→ What is expected: Tally the lines in the data that follows that include the word "mentorluk", and report nothing but the total.

Extracted records
- - -
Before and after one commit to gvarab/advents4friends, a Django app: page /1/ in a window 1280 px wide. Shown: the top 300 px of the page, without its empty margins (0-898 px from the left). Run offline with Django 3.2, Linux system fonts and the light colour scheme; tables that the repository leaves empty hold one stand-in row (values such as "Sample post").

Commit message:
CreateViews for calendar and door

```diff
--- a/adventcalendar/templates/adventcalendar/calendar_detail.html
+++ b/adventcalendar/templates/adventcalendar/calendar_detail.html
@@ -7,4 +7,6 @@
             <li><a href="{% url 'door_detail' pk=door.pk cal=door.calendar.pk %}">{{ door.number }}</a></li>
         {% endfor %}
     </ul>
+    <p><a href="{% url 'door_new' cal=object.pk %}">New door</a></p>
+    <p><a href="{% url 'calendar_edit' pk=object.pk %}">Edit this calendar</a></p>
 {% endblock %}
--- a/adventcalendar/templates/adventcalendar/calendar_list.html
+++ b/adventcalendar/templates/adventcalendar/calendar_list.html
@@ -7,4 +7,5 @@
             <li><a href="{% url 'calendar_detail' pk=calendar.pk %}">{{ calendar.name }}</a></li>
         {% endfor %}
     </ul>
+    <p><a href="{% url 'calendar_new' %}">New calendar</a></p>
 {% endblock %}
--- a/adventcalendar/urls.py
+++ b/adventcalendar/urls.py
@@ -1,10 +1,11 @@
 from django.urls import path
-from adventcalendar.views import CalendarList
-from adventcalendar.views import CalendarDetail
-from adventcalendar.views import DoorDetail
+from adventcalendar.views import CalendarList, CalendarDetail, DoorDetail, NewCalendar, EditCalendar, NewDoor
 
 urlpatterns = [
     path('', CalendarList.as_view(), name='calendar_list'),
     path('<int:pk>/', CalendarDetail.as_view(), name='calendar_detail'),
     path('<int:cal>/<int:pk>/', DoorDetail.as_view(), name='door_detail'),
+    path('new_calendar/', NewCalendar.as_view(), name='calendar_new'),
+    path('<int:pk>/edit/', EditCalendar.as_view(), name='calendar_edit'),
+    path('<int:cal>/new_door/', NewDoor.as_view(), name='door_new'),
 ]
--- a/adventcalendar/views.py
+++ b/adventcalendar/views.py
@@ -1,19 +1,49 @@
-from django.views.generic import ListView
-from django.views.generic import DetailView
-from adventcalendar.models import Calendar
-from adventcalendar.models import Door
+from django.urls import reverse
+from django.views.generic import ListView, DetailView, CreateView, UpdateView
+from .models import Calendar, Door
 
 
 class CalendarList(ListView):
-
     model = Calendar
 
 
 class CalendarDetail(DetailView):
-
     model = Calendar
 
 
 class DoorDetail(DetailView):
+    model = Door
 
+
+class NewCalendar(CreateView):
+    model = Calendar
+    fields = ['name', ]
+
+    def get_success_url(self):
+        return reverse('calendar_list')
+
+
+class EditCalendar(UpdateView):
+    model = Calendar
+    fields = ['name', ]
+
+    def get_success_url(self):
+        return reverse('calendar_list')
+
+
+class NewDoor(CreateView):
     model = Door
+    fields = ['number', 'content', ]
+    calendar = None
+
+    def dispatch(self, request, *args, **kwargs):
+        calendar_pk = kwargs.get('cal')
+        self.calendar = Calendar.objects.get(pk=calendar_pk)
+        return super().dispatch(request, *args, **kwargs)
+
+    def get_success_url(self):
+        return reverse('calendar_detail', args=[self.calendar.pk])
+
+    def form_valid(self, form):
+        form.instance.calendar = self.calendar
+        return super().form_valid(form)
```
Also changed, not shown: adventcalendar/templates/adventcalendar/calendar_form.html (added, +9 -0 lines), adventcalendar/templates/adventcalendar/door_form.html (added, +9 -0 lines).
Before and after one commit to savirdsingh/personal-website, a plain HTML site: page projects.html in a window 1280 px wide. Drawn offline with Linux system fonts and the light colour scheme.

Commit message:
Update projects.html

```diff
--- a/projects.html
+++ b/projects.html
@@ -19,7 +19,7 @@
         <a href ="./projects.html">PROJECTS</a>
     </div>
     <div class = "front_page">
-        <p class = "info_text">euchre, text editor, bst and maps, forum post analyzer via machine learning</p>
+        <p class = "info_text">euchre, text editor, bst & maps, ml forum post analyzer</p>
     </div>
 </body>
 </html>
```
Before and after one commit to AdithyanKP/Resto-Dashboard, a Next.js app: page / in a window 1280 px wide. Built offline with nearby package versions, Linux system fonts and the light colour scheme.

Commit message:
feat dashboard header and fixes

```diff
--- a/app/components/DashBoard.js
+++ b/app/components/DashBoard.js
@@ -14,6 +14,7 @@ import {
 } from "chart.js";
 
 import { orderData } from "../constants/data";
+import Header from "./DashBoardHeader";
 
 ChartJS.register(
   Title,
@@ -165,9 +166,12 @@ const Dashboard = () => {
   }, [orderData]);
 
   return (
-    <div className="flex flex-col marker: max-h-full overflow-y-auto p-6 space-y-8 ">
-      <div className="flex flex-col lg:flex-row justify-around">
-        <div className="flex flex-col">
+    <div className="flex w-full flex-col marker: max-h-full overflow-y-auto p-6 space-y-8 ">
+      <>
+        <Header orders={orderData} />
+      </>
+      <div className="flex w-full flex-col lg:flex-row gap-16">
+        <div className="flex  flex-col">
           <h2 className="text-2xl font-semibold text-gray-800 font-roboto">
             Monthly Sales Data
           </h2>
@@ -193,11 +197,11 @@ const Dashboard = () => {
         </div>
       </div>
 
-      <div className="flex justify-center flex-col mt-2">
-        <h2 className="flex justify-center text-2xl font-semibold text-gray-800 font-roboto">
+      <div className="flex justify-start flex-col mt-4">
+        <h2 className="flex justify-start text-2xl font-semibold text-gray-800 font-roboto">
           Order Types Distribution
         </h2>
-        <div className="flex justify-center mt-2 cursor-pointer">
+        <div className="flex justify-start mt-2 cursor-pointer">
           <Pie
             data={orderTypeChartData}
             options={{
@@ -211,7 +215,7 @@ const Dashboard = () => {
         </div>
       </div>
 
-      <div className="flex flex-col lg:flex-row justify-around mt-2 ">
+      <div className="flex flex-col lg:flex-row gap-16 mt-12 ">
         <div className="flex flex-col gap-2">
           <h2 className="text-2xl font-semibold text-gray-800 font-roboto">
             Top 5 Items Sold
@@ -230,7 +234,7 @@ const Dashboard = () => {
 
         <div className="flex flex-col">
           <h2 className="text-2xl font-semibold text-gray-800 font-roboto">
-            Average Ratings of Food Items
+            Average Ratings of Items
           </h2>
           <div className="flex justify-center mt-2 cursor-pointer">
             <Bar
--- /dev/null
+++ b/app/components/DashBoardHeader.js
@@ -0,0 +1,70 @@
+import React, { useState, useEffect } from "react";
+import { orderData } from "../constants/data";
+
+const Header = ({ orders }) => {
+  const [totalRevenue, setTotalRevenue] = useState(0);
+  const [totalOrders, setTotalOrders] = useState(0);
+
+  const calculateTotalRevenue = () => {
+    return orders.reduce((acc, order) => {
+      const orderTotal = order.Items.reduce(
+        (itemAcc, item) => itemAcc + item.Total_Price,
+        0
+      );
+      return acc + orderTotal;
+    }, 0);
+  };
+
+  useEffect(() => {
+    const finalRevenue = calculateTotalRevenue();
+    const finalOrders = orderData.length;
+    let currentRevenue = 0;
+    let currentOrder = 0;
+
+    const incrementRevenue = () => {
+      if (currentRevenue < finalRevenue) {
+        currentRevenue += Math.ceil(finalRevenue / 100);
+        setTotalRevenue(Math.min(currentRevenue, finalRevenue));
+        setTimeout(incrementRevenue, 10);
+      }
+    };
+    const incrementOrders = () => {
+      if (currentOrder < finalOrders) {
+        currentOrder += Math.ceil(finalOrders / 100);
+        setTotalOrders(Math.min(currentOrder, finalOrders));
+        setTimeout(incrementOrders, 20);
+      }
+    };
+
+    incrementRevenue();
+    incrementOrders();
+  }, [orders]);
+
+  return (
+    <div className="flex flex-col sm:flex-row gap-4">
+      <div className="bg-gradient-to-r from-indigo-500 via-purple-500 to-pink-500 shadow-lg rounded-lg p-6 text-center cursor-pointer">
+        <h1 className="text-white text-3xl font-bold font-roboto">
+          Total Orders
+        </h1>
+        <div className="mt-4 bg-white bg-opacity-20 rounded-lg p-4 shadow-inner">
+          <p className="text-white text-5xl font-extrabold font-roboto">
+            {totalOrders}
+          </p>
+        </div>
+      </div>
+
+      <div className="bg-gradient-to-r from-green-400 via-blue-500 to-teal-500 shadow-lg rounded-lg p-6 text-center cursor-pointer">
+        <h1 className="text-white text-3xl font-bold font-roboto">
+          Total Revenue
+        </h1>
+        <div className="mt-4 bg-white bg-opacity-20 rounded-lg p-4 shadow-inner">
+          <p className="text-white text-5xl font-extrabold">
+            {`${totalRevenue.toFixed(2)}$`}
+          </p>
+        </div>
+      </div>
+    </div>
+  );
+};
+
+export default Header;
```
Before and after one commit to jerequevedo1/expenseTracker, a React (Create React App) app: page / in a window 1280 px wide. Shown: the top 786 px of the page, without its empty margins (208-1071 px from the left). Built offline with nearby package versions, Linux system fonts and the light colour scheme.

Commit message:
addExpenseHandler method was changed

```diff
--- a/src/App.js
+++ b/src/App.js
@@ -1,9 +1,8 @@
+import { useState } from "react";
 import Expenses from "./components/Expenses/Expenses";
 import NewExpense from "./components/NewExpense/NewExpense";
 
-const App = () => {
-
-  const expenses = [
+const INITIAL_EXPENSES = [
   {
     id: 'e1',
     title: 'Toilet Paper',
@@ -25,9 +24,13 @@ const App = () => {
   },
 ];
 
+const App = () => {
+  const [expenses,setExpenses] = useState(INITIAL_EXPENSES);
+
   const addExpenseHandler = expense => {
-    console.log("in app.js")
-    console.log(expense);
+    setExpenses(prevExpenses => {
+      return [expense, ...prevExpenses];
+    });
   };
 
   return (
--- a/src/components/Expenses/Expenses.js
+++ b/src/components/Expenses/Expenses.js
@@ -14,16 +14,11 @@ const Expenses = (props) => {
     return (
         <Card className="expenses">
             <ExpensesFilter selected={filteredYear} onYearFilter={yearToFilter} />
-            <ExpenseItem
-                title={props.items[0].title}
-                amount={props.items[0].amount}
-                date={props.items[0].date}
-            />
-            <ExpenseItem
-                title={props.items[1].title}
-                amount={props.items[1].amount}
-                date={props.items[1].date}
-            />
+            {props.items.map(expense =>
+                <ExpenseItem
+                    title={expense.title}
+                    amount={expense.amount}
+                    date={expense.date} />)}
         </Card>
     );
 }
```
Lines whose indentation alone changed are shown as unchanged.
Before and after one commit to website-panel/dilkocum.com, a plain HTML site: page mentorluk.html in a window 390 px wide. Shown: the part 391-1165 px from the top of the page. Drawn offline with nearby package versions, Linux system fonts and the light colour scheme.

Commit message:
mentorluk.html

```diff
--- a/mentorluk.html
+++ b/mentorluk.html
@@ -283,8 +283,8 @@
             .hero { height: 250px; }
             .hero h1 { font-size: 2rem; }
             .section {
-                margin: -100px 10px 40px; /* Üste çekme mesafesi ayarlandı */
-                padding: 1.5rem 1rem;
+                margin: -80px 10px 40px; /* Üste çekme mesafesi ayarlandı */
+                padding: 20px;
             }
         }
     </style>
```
- - -
→ Expected answer: 4